by Jon Mullican
When I was about 10 years old, growing up in central Oklahoma, several of my brother’s friends brought a game to our house: the Ouija Board. One friend explained to my brother and me how the game worked: pose a question to the board; all place a hand on the planchette (we called it the “thingy”); in complete silence, watch as the thingy moves (what made it move?) to different letters to spell out the answer to the question.
The questions we posed ranged from silly to serious: Who is in love with Andy (my brother)? Where is the closest buried body? Will we win our baseball game tonight? Who killed JFK? It was fun for a while. The answers were often hilarious, sometimes nonsensical, and other times spooky. For a 10 year old, the game was mystifying, alluring and a bit disturbing. How did this thing know what it knew? Were the answers real? Was anyone in control? Eventually, the game’s luster wore off and we moved to other more important things, like bike riding or kickball.
As I have engaged church leaderships over the last 17 years, I’ve witnessed a form of this game being played. A question is posed to the group. While there is no “thingy” on which to place hands, people begin to wrestle with the question. Debate ensues. Statements are made; some are even heard. Things start getting pushed around by invisible forces: tradition, bias, love, anger, hope, accommodation, competition, compromise, values, anxiety, friendship, doubt, belonging, desire, and fear. Answers begin to emerge from the chaos of words and feelings and frustration and optimism mixing in the room. When an answer finally comes (often after hours and hours, maybe even days), what really happened in the room? Who or what is moving “this thing” anyway? Is it the Holy Spirit or some other “spirit?” We often believe we can dissect the room’s activities and conclude that it was tradition that gave the answer, or fear, or accommodation. Yet without stopping the “game” and calling directly for disclosure of feelings and concerns and desires, the real forces at work are hidden from those in the room, not to mention those affected by the decision who are never present but impacted greatly by the answer to the question.
What elevates leadership functioning above this Ouija Board method to one that is thoughtful, trust-filled, revealing and God-breathed? Can a group of people find ways of working together that limit the man-made mystery that moves “things” and provide deep meaning, satisfaction, camaraderie, and ultimately God-filled, God-ordained leading? I believe the answer is an unequivocal “YES!” Future blogs will explore how church leadership can move away from mysterious Ouija Board Leadership and toward leadership that is open, authentic, God-honoring and able to act on what matters most.

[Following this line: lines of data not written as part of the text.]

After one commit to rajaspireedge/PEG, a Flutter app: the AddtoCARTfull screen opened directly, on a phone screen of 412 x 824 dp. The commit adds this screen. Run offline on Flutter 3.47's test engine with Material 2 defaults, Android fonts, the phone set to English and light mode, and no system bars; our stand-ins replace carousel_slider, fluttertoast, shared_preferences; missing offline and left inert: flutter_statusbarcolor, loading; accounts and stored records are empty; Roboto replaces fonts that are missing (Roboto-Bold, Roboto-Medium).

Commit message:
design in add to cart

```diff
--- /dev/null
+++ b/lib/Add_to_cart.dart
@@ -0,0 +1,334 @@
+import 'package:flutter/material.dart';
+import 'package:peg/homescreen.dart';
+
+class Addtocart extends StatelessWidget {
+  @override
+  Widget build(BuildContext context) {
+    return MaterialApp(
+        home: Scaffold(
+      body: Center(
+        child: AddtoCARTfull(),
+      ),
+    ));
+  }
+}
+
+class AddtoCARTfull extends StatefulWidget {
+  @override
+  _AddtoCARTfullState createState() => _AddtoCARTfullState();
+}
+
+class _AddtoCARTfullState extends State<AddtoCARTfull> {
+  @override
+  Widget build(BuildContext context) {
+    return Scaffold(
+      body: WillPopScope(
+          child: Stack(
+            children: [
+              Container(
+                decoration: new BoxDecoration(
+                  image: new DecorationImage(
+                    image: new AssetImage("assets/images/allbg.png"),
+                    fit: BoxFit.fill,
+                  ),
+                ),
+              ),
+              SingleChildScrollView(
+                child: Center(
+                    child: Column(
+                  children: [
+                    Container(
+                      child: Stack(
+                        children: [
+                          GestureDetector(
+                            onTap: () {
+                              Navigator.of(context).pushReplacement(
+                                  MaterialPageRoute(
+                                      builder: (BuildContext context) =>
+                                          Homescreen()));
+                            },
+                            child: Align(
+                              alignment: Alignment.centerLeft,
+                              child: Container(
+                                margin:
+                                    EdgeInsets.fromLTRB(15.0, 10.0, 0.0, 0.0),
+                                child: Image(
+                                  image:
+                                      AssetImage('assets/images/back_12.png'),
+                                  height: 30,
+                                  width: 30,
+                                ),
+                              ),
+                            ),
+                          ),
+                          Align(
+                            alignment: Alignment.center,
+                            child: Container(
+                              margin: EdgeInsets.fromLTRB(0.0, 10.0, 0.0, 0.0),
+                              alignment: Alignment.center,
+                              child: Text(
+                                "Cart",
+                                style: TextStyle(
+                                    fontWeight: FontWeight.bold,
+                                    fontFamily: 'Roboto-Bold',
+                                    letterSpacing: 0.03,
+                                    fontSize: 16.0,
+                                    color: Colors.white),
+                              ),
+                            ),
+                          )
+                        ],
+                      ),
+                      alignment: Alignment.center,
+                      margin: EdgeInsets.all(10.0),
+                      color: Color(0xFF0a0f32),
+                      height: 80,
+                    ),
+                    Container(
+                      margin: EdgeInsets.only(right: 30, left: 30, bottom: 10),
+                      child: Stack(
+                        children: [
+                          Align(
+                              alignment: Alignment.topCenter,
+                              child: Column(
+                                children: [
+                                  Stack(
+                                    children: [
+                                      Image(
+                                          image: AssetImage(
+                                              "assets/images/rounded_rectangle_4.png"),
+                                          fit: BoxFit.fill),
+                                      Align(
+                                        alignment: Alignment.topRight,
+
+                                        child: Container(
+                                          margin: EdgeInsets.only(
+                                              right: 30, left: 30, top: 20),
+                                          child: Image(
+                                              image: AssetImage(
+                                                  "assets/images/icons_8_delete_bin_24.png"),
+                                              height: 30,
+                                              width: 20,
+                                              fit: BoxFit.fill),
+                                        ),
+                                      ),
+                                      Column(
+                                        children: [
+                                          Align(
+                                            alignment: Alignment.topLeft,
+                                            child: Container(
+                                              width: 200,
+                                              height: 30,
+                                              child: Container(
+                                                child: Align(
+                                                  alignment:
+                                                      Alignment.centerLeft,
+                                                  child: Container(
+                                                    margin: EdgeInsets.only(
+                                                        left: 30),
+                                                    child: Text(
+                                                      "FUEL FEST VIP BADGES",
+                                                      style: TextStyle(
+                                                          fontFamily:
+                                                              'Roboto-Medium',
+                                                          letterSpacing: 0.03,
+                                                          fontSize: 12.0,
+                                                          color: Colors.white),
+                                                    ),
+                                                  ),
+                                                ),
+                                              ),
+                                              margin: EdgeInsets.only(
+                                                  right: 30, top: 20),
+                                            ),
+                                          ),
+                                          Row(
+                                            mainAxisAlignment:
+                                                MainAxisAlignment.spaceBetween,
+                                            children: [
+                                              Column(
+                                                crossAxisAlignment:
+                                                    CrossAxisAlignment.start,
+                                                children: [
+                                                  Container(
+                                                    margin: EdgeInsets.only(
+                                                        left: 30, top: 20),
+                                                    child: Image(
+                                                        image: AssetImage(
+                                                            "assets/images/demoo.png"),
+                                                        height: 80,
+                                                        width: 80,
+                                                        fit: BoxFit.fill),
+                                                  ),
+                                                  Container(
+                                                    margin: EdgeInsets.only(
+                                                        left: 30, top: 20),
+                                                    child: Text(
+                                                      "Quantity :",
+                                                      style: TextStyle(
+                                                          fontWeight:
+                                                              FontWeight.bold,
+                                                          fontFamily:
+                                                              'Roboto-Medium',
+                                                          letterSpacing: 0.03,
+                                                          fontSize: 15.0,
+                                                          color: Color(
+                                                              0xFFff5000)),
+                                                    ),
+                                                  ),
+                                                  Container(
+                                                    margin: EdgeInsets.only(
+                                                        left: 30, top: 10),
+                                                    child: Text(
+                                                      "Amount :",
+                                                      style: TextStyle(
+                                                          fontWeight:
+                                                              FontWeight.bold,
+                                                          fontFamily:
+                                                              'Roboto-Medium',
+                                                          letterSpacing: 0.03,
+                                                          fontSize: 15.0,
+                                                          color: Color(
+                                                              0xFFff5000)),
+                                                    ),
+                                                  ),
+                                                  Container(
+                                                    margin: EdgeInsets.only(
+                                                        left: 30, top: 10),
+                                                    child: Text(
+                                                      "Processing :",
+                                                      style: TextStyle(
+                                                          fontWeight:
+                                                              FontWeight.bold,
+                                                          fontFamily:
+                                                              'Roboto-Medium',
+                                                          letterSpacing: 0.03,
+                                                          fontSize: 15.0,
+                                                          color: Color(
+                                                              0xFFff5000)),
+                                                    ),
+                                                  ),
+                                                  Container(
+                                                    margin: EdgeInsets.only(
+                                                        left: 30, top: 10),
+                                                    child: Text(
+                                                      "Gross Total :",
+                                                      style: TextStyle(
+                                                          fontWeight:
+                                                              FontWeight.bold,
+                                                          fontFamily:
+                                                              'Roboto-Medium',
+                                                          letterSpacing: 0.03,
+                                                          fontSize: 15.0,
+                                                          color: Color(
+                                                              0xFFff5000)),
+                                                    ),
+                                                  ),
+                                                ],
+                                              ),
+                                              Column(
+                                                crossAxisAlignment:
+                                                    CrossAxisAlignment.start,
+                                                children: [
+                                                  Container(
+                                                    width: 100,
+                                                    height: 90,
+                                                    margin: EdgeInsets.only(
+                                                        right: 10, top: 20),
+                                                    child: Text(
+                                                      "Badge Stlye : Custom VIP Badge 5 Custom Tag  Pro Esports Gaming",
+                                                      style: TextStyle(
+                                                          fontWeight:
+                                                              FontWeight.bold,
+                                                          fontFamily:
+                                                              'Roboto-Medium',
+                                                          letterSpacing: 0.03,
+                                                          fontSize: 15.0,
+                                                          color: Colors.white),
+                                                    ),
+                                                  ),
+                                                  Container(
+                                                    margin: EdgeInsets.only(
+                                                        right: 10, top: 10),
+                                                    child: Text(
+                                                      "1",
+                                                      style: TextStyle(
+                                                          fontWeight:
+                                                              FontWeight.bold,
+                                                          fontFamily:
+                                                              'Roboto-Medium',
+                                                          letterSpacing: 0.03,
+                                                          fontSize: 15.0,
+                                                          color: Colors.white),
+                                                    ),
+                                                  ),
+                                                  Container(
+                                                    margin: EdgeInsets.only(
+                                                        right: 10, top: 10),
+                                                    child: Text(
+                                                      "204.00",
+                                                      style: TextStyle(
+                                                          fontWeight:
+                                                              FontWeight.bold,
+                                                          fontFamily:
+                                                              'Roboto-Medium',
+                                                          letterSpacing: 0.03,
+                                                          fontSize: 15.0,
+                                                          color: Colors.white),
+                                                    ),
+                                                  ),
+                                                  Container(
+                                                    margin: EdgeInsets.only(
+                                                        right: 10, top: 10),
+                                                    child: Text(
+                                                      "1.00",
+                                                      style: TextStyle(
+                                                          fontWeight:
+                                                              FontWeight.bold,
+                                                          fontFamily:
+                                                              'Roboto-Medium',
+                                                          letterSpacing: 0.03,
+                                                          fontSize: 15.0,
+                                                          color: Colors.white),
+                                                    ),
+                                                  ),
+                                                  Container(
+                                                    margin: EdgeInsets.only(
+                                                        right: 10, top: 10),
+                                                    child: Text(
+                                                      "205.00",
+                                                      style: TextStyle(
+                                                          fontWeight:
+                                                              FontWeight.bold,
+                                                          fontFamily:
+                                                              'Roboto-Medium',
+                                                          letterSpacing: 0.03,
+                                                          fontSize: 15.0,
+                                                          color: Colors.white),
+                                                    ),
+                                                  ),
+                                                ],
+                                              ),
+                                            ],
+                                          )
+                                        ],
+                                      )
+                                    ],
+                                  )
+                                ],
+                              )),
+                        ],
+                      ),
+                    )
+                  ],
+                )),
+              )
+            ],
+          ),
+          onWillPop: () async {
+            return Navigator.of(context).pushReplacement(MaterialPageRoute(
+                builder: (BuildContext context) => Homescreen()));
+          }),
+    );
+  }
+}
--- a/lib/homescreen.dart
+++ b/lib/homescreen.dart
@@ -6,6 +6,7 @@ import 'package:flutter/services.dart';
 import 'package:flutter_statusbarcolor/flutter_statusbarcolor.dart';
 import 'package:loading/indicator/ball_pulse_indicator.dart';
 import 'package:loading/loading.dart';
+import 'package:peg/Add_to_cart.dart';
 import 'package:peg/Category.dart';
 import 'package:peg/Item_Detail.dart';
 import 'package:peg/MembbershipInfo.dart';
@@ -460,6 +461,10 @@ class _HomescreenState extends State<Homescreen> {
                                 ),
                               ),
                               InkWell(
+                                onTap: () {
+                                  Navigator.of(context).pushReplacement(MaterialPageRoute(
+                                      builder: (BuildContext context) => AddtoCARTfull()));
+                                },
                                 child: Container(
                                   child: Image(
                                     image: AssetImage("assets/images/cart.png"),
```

What leadership situation can you recall that felt Ouija Board-like?
What factors enhance open conversation within your leadership team?